The submissions reflect considerable confusion as to how the Review Sheets were originally released. The NJSP speculates that they were inadvertently provided to a different trooper undergoing disciplinary action in an unrelated matter. Jones Cert. ¶7. According to Wambold's counsel, the Review Sheets were attached to an email sent to an attorney representing another trooper in an unrelated matter. Certification of Charles J. Sciarra, Esq. ("Sciarra Cert.") ¶ 13. [Docket Entry No. 83-2]. Vincent J. Nuzzi, Esq., who represents Juckett with regard to disciplinary charges filed against him, also put in a certification [Docket Entry No. 75-2], in which he discusses his efforts to obtain certain records relating to his client and the fact that those documents may have been inadvertently forwarded to another attorney, who then sent them to Christopher Burgos, president of the New Jersey State Troopers Fraternal Association. Id. ¶ 8.

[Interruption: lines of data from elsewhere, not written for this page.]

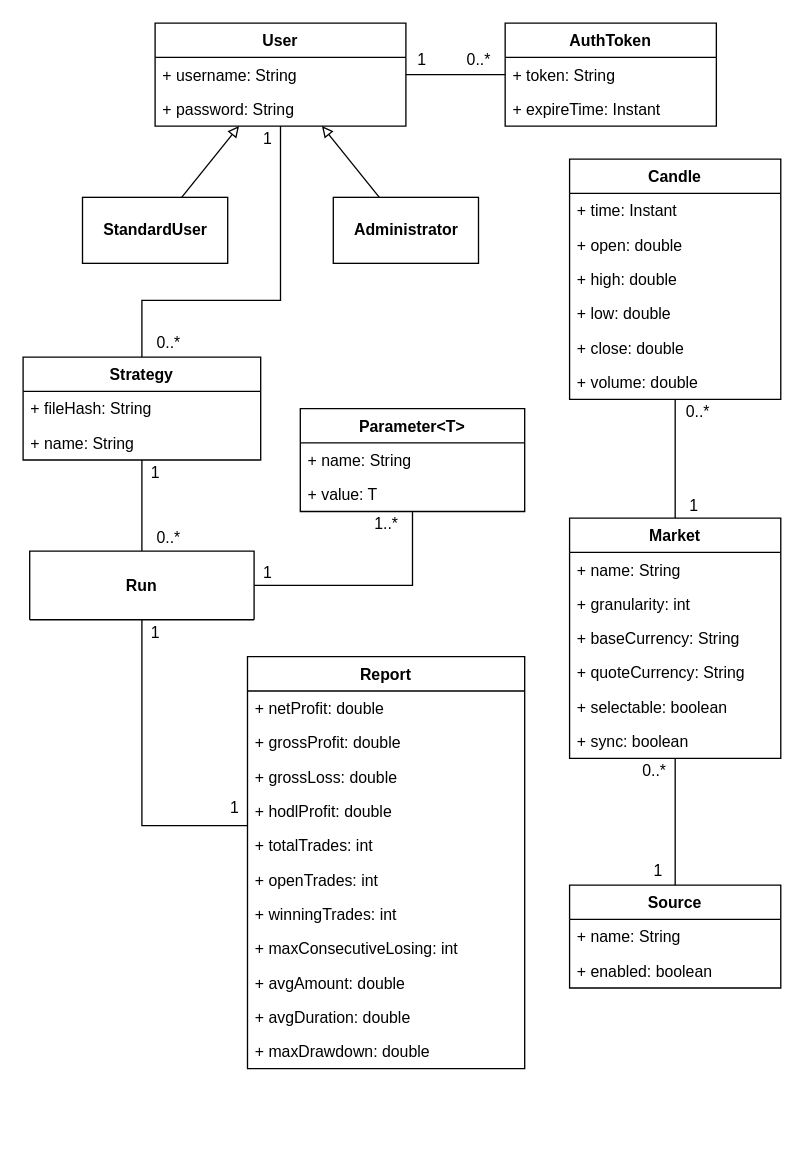
Above: drawio/datamodel.drawio in nferrante1/lsmsd2 (draw.io), before the change. Source tidied: cells renumbered, new cells numbered last; positions are measured from the earlier drawing's top-left corner, leaving out a move shared by most shapes. Both pictures are drawn from the tidied source at 132%, with x=0, y=0 at pixel (22, 22).
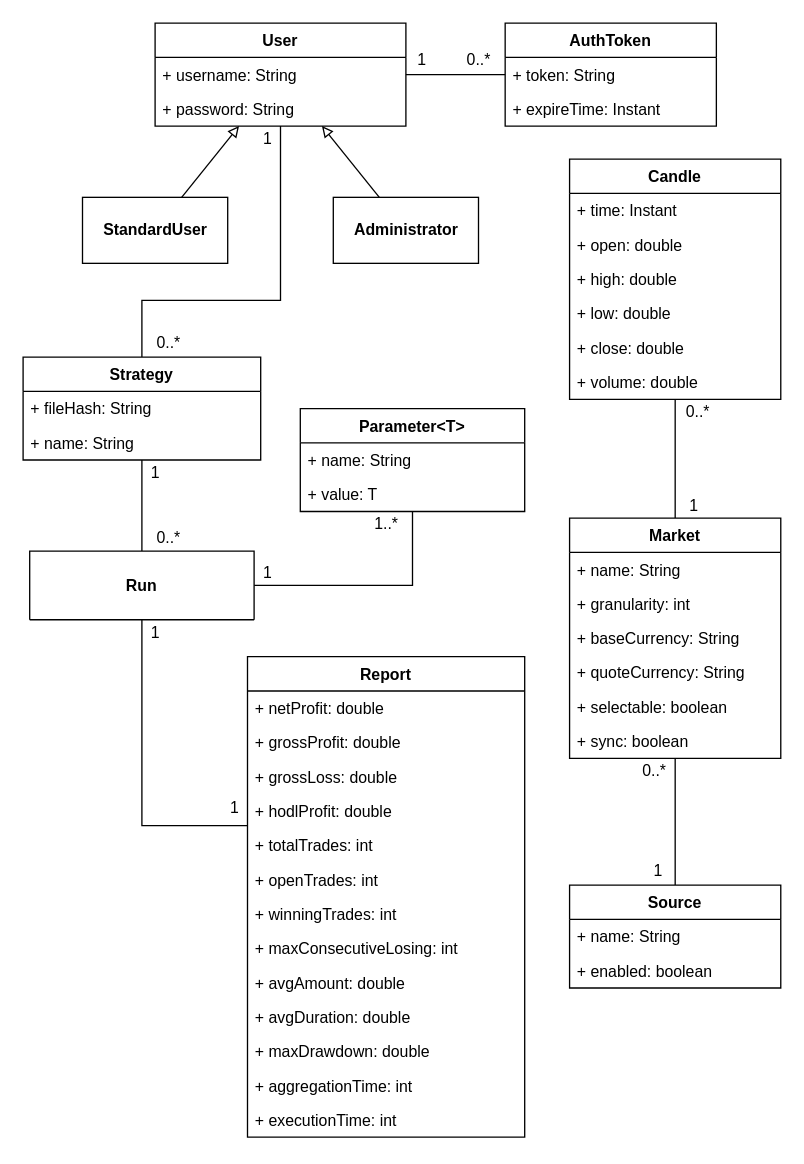
After the change.

Commit message:
Add {aggregation,execution}Time to Report class

Change to the diagram source:
```diff
@@
     <mxCell id="41" value="Report" style="swimlane;fontStyle=1;align=center;verticalAlign=top;horizontal=1;startSize=26;" parent="1" vertex="1">
-      <mxGeometry x="170" y="480" width="210" height="312" as="geometry" />
+      <mxGeometry x="170" y="480" width="210" height="364" as="geometry" />
     </mxCell>
@@
+    <mxCell id="70" value="+ aggregationTime: int" style="text;strokeColor=none;fillColor=none;align=left;verticalAlign=top;spacingLeft=4;spacingRight=4;overflow=hidden;" parent="41" vertex="1">
+      <mxGeometry y="312" width="210" height="26" as="geometry" />
+    </mxCell>
+    <mxCell id="71" value="+ executionTime: int" style="text;strokeColor=none;fillColor=none;align=left;verticalAlign=top;spacingLeft=4;spacingRight=4;overflow=hidden;" parent="41" vertex="1">
+      <mxGeometry y="338" width="210" height="26" as="geometry" />
+    </mxCell>
```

While it remains unclear how the documents made it from the NJSP into Wambold's possession, one thing is clear: the disclosure was without authorization and is the subject of an investigation being conducted by the OPS. Jones Cert. ¶7. It was also a violation of the rules and regulations of the NJSP, and is a disciplinary offense. Id. The Court is therefore satisfied that the NJSP disclosure was inadvertent.
Wambold claims that the NJSP failed to take reasonable steps to prevent the disclosure, including failing to mark the Review Sheets with a confidential designation. Based on their treatment within the NJSP, however, the Review Sheets do not appear to be a class of documents ever intended to be released outside the department. As such, they would not necessarily be marked as confidential unless and until there was the intention to produce them. Indeed, as noted above, dissemination is considered a violation of the rules and regulations that govern the State Police, and is an offense that could lead to discipline. Jones Cert. ¶9. In such a case, it is credible that marking them as confidential may have seemed redundant given their usage and the regulatory strictures already in place. Based on the information in the record, the Court finds that the State took reasonable measures to ensure the confidentiality of the Review Sheets.

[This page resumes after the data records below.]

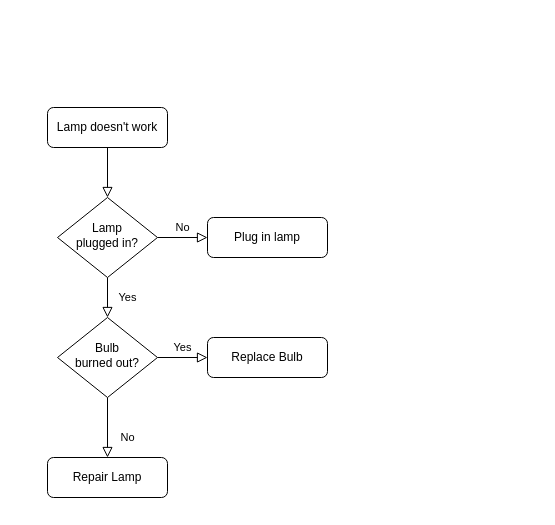
This is Untitled Diagram.drawio from yani82/yani82.github.io, a draw.io file, before an edit. Source tidied: cells renumbered, new cells numbered last; positions are measured from the earlier drawing's top-left corner, leaving out a move shared by most shapes. Both pictures are drawn from the tidied source at 100%, with x=0, y=0 at pixel (47, 107).
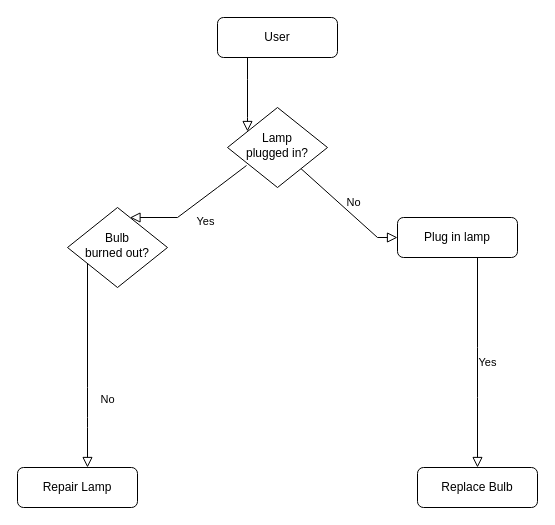
The same diagram, later.

What changed in the source:
```diff
@@
-    <mxCell id="2" style="rounded=0;html=1;jettySize=auto;fontSize=11;endArrow=block;endFill=0;endSize=8;strokeWidth=1;shadow=0;labelBackgroundColor=none;edgeStyle=orthogonalEdgeStyle;" parent="1" edge="1" source="3" target="6">
-      <mxGeometry relative="1" as="geometry" />
+    <mxCell id="2" style="rounded=0;html=1;jettySize=auto;fontSize=11;endArrow=block;endFill=0;endSize=8;strokeWidth=1;shadow=0;labelBackgroundColor=none;edgeStyle=orthogonalEdgeStyle;noEdgeStyle=1;orthogonal=1;" parent="1" edge="1" source="3" target="6">
+      <mxGeometry relative="1" as="geometry">
+        <Array as="points">
+          <mxPoint x="200" y="-28" />
+          <mxPoint x="200" y="10" />
+        </Array>
+      </mxGeometry>
     </mxCell>
-    <mxCell id="3" value="Lamp doesn't work" style="rounded=1;whiteSpace=wrap;html=1;fontSize=12;glass=0;strokeWidth=1;shadow=0;" parent="1" vertex="1">
-      <mxGeometry width="120" height="40" as="geometry" />
+    <mxCell id="3" value="User" style="rounded=1;whiteSpace=wrap;html=1;fontSize=12;glass=0;strokeWidth=1;shadow=0;" parent="1" vertex="1">
+      <mxGeometry x="170" y="-90" width="120" height="40" as="geometry" />
     </mxCell>
-    <mxCell id="4" value="Yes" style="rounded=0;html=1;jettySize=auto;fontSize=11;endArrow=block;endFill=0;endSize=8;strokeWidth=1;shadow=0;labelBackgroundColor=none;edgeStyle=orthogonalEdgeStyle;" parent="1" edge="1" source="6" target="10">
-      <mxGeometry y="20" relative="1" as="geometry" />
+    <mxCell id="4" value="Yes" style="rounded=0;html=1;jettySize=auto;fontSize=11;endArrow=block;endFill=0;endSize=8;strokeWidth=1;shadow=0;labelBackgroundColor=none;edgeStyle=orthogonalEdgeStyle;noEdgeStyle=1;orthogonal=1;exitX=0.19;exitY=0.725;exitDx=0;exitDy=0;exitPerimeter=0;" parent="1" edge="1" source="6" target="10">
+      <mxGeometry y="20" relative="1" as="geometry">
+        <Array as="points">
+          <mxPoint x="170" y="80" />
+          <mxPoint x="130" y="110" />
+        </Array>
+      </mxGeometry>
     </mxCell>
-    <mxCell id="5" value="No" style="edgeStyle=orthogonalEdgeStyle;rounded=0;html=1;jettySize=auto;fontSize=11;endArrow=block;endFill=0;endSize=8;strokeWidth=1;shadow=0;labelBackgroundColor=none;" parent="1" edge="1" source="6" target="7">
-      <mxGeometry y="10" relative="1" as="geometry" />
+    <mxCell id="5" value="No" style="edgeStyle=orthogonalEdgeStyle;rounded=0;html=1;jettySize=auto;fontSize=11;endArrow=block;endFill=0;endSize=8;strokeWidth=1;shadow=0;labelBackgroundColor=none;noEdgeStyle=1;orthogonal=1;" parent="1" edge="1" source="6" target="7">
+      <mxGeometry y="10" relative="1" as="geometry">
+        <Array as="points">
+          <mxPoint x="330" y="130" />
+        </Array>
+      </mxGeometry>
     </mxCell>
     <mxCell id="6" value="Lamp&lt;br&gt;plugged in?" style="rhombus;whiteSpace=wrap;html=1;shadow=0;fontFamily=Helvetica;fontSize=12;align=center;strokeWidth=1;spacing=6;spacingTop=-4;" parent="1" vertex="1">
-      <mxGeometry x="10" y="90" width="100" height="80" as="geometry" />
+      <mxGeometry x="180" width="100" height="80" as="geometry" />
     </mxCell>
     <mxCell id="7" value="Plug in lamp" style="rounded=1;whiteSpace=wrap;html=1;fontSize=12;glass=0;strokeWidth=1;shadow=0;" parent="1" vertex="1">
-      <mxGeometry x="160" y="110" width="120" height="40" as="geometry" />
+      <mxGeometry x="350" y="110" width="120" height="40" as="geometry" />
     </mxCell>
-    <mxCell id="8" value="No" style="rounded=0;html=1;jettySize=auto;fontSize=11;endArrow=block;endFill=0;endSize=8;strokeWidth=1;shadow=0;labelBackgroundColor=none;edgeStyle=orthogonalEdgeStyle;" parent="1" edge="1" source="10" target="11">
-      <mxGeometry x="0.33" y="20" relative="1" as="geometry" />
+    <mxCell id="8" value="No" style="rounded=0;html=1;jettySize=auto;fontSize=11;endArrow=block;endFill=0;endSize=8;strokeWidth=1;shadow=0;labelBackgroundColor=none;edgeStyle=orthogonalEdgeStyle;noEdgeStyle=1;orthogonal=1;" parent="1" edge="1" source="10" target="11">
+      <mxGeometry x="0.33" y="20" relative="1" as="geometry">
+        <Array as="points">
+          <mxPoint x="40" y="280" />
+          <mxPoint x="40" y="310" />
+          <mxPoint x="40" y="320" />
+        </Array>
+      </mxGeometry>
     </mxCell>
-    <mxCell id="9" value="Yes" style="edgeStyle=orthogonalEdgeStyle;rounded=0;html=1;jettySize=auto;fontSize=11;endArrow=block;endFill=0;endSize=8;strokeWidth=1;shadow=0;labelBackgroundColor=none;" parent="1" edge="1" source="10" target="12">
-      <mxGeometry y="10" relative="1" as="geometry" />
+    <mxCell id="9" value="Yes" style="edgeStyle=orthogonalEdgeStyle;rounded=0;html=1;jettySize=auto;fontSize=11;endArrow=block;endFill=0;endSize=8;strokeWidth=1;shadow=0;labelBackgroundColor=none;noEdgeStyle=1;orthogonal=1;" parent="1" edge="1" source="7" target="12">
+      <mxGeometry y="10" relative="1" as="geometry">
+        <Array as="points">
+          <mxPoint x="430" y="240" />
+          <mxPoint x="430" y="290" />
+        </Array>
+      </mxGeometry>
     </mxCell>
     <mxCell id="10" value="Bulb&lt;br&gt;burned out?" style="rhombus;whiteSpace=wrap;html=1;shadow=0;fontFamily=Helvetica;fontSize=12;align=center;strokeWidth=1;spacing=6;spacingTop=-4;" parent="1" vertex="1">
-      <mxGeometry x="10" y="210" width="100" height="80" as="geometry" />
+      <mxGeometry x="20" y="100" width="100" height="80" as="geometry" />
     </mxCell>
     <mxCell id="11" value="Repair Lamp" style="rounded=1;whiteSpace=wrap;html=1;fontSize=12;glass=0;strokeWidth=1;shadow=0;" parent="1" vertex="1">
-      <mxGeometry y="350" width="120" height="40" as="geometry" />
+      <mxGeometry x="-30" y="360" width="120" height="40" as="geometry" />
     </mxCell>
     <mxCell id="12" value="Replace Bulb" style="rounded=1;whiteSpace=wrap;html=1;fontSize=12;glass=0;strokeWidth=1;shadow=0;" parent="1" vertex="1">
-      <mxGeometry x="160" y="230" width="120" height="40" as="geometry" />
+      <mxGeometry x="370" y="360" width="120" height="40" as="geometry" />
     </mxCell>
```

Wambold further contends that the NJSP delayed by failing to file its Clawback Motion until approximately ten weeks after the Review Sheets were inadvertently disclosed. Wambold, however, ignores that when counsel referenced the Review Sheets in his proposed amended pleading, the NJSP responded shortly thereafter, asserting that the documents were privileged and requesting their return. Sciarra Cert. ¶16. Wambold, through his counsel, refused to return the Review Sheets, and "implored them to file an application." Id. The issue was then addressed several times during case management conferences and the undersigned instructed the NJSP and Wambold to engage in the meet and confer process to see if they could resolve their dispute with regard to the Review Sheets. When that failed, the undersigned set a schedule for the filing of a motion, which the State followed.
Under the circumstances and given the NJSP's prompt demand for the return of the documents, as well as its compliance with the instructions of the undersigned's first to attempt to resolve the issue and then to file its motion for the return of the documents, the Court finds that the NJSP took reasonable steps to procure the return of the Review Sheets.

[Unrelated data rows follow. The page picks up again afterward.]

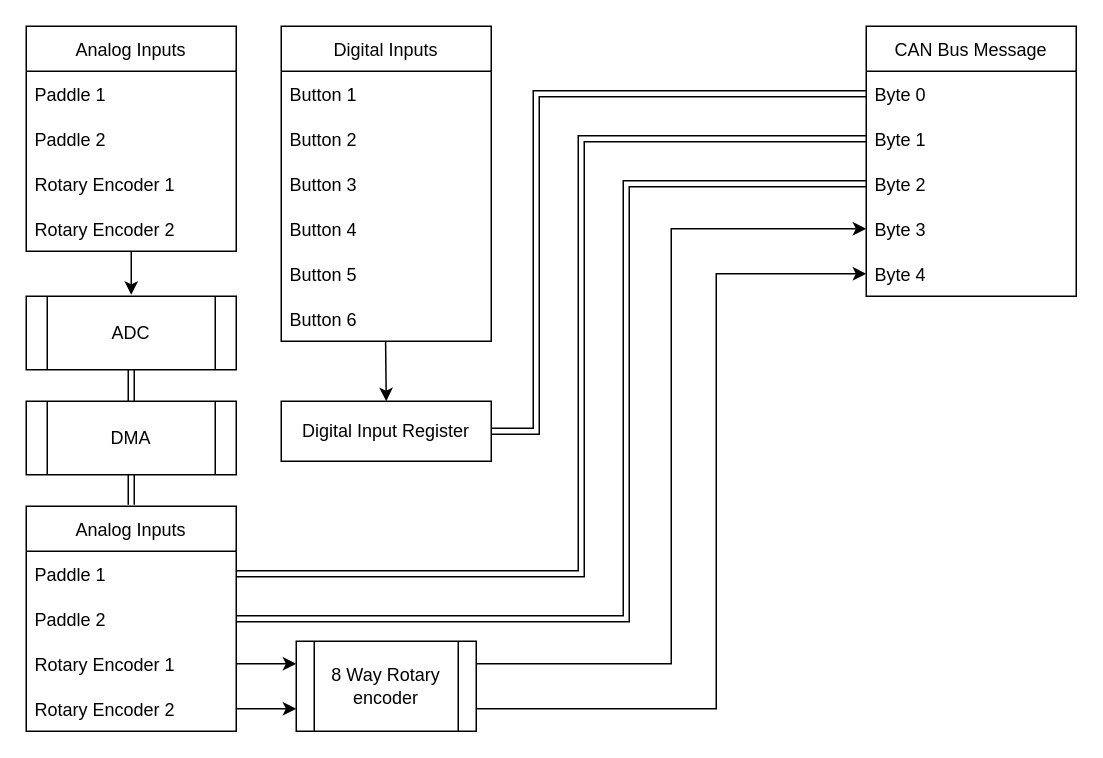
Before: page "Data FLow" (2 of 2) of Steering_wheel_2022.drawio in Jack17432/FSAE_steering_wheel_2022, a draw.io diagram. Source tidied: cells renumbered, new cells numbered last; positions are measured from the earlier drawing's top-left corner, leaving out a move shared by most shapes. Both pictures are drawn from the tidied source at 150%, with x=0, y=0 at pixel (26, 26).
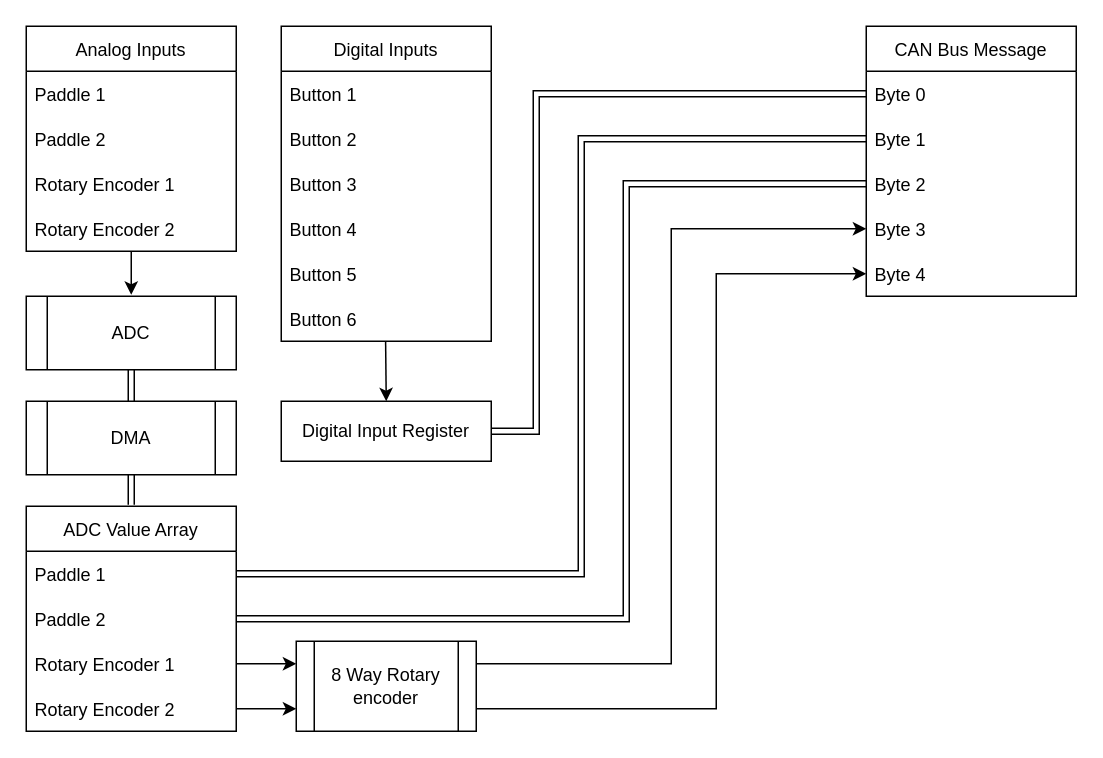
The same diagram, later.

Commit message:
Fixed typo on diagram

What changed in the source:
```diff
@@
-    <mxCell id="21" value="Analog Inputs" style="swimlane;fontStyle=0;horizontal=1;startSize=30;" parent="1" vertex="1">
+    <mxCell id="21" value="ADC Value Array" style="swimlane;fontStyle=0;horizontal=1;startSize=30;" parent="1" vertex="1">
       <mxGeometry y="320" width="140" height="150" as="geometry" />
     </mxCell>
```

Accordingly, this Court finds that the Review Sheets are protected by the deliberative process privilege. The Court also finds that the privilege has not been waived, and the Review Sheets should therefore be returned to the State, along with an identification of any individuals to whom the Review Sheets have been disseminated.
For the foregoing reasons, and for good cause shown,
IT IS on this 20th day of September, 2013,
ORDERED that the NJSP's Motion for Return of Documents [Docket Entry No. 75] is GRANTED and Wambold is hereby ordered to return the Review Sheets to counsel for the NJSP and to identify any individuals to whom the Review Sheets were disseminated within 10 days of entry of this Order.